Don’t Make This Social Proof Mistake
Every marketer knows that social proof – showing that other people use your product, support your cause, etc. – is a powerful persuasion tool. It’s one of influence expert Robert Cialdini‘s six main principles, and may be the best-known and most-used of them all. But not all uses of social proof are equally effective.
After reading an enthusiastic review of Yesware by fellow Forbes contributor Alexander Taub, I decided to take a closer look. Yesware is a sales software plugin for Gmail, and has apparently achieved some level of traction.
When web visitors are pondering whether to download a product, showing that “everyone is doing it” is one key way to increase conversion. Even free products (or freemium-model products) encounter resistance. There’s always a chance the product will prove to be useless, or, even worse, will somehow cause problems with the user’s software or hardware. To build confidence, Yesware uses the illustrated odometer-style graphic showing that the product is “Trusted by 300,000 Salespeople.”

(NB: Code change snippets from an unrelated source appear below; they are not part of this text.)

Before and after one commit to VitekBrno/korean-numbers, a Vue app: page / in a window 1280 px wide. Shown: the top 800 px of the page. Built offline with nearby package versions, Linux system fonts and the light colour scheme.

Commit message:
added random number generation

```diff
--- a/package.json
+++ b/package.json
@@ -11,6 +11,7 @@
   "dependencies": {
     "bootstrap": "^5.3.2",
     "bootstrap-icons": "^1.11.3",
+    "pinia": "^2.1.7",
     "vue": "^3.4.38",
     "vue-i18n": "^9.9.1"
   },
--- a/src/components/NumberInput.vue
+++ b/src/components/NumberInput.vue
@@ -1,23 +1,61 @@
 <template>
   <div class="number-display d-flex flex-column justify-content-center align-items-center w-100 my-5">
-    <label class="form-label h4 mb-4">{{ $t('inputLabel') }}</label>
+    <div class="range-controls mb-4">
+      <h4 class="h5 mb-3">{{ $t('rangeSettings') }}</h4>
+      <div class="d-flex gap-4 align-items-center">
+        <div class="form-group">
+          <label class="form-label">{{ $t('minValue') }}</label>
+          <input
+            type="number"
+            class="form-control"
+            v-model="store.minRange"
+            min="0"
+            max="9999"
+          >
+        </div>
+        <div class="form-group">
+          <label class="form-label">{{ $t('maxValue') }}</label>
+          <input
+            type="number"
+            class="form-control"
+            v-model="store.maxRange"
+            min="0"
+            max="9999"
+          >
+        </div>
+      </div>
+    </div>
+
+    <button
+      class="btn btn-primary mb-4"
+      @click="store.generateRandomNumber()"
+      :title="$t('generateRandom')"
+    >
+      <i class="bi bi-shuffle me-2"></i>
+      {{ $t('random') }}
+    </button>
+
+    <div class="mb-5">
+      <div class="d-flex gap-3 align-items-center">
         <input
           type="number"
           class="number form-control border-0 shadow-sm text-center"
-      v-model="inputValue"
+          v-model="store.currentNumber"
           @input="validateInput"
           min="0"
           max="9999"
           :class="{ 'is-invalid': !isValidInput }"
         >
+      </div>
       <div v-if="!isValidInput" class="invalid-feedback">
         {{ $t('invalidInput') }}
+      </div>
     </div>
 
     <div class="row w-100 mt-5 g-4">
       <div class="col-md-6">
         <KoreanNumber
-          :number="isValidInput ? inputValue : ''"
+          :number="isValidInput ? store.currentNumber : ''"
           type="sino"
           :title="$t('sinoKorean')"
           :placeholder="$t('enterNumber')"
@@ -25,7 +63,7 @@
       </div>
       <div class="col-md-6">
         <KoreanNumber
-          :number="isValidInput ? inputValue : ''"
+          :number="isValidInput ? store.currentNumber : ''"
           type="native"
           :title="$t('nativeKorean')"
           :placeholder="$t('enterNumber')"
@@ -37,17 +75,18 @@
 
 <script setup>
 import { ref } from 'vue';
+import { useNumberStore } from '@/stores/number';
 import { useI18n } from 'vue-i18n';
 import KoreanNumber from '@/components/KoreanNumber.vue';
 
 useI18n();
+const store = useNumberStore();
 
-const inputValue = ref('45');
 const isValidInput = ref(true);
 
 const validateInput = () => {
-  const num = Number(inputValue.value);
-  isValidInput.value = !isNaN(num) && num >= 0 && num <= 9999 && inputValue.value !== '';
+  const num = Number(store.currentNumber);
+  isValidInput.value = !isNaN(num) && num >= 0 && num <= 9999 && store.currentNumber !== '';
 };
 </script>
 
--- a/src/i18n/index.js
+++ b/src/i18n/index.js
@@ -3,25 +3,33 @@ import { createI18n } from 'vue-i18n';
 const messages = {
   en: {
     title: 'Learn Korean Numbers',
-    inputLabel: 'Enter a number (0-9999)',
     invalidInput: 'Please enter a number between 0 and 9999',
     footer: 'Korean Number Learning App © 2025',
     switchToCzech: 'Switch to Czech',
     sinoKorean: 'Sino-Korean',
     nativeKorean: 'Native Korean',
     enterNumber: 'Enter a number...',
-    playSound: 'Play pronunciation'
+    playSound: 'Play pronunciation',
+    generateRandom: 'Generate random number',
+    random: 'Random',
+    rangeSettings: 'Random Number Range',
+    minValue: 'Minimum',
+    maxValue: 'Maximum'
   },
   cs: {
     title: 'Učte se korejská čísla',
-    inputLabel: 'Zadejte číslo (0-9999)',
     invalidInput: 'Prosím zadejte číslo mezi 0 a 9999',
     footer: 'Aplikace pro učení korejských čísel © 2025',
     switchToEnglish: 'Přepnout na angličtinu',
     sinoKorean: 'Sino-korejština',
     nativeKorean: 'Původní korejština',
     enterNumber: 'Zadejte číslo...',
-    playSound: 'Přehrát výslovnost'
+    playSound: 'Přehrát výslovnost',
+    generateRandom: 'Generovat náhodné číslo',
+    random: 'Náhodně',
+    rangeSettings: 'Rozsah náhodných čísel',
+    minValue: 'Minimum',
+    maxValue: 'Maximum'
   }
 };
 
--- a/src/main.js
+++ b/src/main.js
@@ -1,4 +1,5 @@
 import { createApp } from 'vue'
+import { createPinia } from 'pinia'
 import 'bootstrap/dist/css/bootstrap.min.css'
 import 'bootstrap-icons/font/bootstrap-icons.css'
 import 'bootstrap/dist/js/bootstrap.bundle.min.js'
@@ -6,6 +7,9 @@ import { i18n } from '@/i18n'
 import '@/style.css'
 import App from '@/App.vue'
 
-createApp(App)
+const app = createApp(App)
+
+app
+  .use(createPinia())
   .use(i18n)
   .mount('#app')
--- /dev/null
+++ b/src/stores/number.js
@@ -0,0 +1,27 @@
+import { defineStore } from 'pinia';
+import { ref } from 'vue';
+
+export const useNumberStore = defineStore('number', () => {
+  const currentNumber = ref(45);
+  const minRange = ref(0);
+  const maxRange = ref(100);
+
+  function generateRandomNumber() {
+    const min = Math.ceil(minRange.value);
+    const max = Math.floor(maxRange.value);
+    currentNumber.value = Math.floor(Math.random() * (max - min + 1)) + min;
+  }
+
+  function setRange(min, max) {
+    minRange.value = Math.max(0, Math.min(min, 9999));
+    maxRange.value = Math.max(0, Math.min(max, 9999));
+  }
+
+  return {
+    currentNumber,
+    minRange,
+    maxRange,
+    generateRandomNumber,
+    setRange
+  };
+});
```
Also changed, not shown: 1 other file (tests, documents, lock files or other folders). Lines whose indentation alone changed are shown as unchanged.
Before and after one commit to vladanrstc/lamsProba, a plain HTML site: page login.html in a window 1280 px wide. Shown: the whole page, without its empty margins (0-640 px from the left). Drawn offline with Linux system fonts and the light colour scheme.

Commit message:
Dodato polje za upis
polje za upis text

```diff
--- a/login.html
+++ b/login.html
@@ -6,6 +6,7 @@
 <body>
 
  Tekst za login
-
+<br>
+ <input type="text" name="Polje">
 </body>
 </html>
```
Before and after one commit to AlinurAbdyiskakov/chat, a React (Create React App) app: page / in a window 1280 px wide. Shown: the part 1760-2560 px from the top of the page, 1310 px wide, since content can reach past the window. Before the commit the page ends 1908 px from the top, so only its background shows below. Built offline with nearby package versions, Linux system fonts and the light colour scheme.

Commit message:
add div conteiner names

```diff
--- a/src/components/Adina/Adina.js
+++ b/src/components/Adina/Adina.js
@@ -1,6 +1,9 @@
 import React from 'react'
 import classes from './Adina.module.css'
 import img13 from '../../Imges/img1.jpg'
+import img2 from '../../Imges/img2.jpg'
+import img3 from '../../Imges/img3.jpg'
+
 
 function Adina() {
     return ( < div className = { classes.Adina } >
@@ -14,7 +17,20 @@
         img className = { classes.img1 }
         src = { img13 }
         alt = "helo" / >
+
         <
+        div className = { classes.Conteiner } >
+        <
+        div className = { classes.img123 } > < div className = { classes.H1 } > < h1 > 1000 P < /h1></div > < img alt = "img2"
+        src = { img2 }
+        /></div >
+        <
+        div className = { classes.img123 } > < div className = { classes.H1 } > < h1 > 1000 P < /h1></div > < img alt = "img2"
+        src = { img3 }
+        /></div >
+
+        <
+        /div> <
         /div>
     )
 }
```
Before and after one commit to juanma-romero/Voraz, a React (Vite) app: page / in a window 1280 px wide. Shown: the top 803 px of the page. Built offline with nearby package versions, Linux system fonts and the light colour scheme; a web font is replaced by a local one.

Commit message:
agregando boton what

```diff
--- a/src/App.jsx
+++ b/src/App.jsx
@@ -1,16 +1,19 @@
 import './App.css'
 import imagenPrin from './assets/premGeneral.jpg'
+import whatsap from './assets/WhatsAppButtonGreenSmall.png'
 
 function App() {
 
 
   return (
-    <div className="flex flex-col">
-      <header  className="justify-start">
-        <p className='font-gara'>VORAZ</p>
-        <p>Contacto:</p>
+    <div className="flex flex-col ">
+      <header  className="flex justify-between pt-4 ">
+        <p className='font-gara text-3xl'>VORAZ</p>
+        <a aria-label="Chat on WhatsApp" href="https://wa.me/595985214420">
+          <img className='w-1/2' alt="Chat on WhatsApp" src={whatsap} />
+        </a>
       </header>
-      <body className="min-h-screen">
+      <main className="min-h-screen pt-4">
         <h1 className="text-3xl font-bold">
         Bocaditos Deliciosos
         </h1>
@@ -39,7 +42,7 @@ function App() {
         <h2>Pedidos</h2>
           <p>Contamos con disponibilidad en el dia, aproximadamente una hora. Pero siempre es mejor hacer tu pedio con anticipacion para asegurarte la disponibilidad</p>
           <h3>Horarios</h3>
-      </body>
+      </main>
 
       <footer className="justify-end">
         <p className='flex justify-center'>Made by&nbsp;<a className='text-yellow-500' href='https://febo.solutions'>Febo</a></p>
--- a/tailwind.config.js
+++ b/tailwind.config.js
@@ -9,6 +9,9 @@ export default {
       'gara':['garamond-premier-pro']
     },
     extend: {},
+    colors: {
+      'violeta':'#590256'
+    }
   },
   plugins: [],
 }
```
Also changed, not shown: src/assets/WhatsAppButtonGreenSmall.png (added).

That’s an impressive number, and should encourage on-the-fence visitors. I like the use of “trusted” – not only does it emphasize trust (these guys won’t break my mail program or steal my contacts), but it finesses the difference between downloads and active users.
Where this social proof effort goes wrong is the counter-type display with an extremely round number. Research shows that precise numbers tend to be more believable – see Precise Pricing Pays Off, for example. The counter with a perfectly round number like 300,000 lacks precision and looks improbable. The visitor’s non-conscious doubt may be increased by the very precision one expects from an odometer – when was the last time you saw an odometer reading ending in five zeros?
I’m sure that including the 300K number, even presented as they do, causes a higher conversion rate than no number at all. But, I’d test these options against the current design and see if any converted even better:
Good: Lose the counter display, and go with prominent text: “Trusted by more than 300,000 salespeople!” While not precise, this avoids the counter imprecision issue and has the positive implication that a major milestone has been passed.
Better: Keep the counter, and update it daily, or every few days, with the actual number, e.g. “Trusted by 305,226 salespeople!” Now, the counter looks plausible and precise – exactly the reason why you’d use that font instead of traditional type.
Best: Keep the counter and make it dynamic. Either update it in real time, or, if that’s impossible, calculate the average rate of change and use a simple script to increment the count after a specific number of seconds. This has the advantages of the “Better” approach and offers even stronger social proof with its motion.
As any conversion expert would tell you, of course, my suggestions are hypotheses to be tested rather than 100% certain CRO boosters. But, I’d be surprised if at least one didn’t beat the current page design.
Do you use customer counts on your website? Have you found a way to use them that works best? Share your experience in a comment!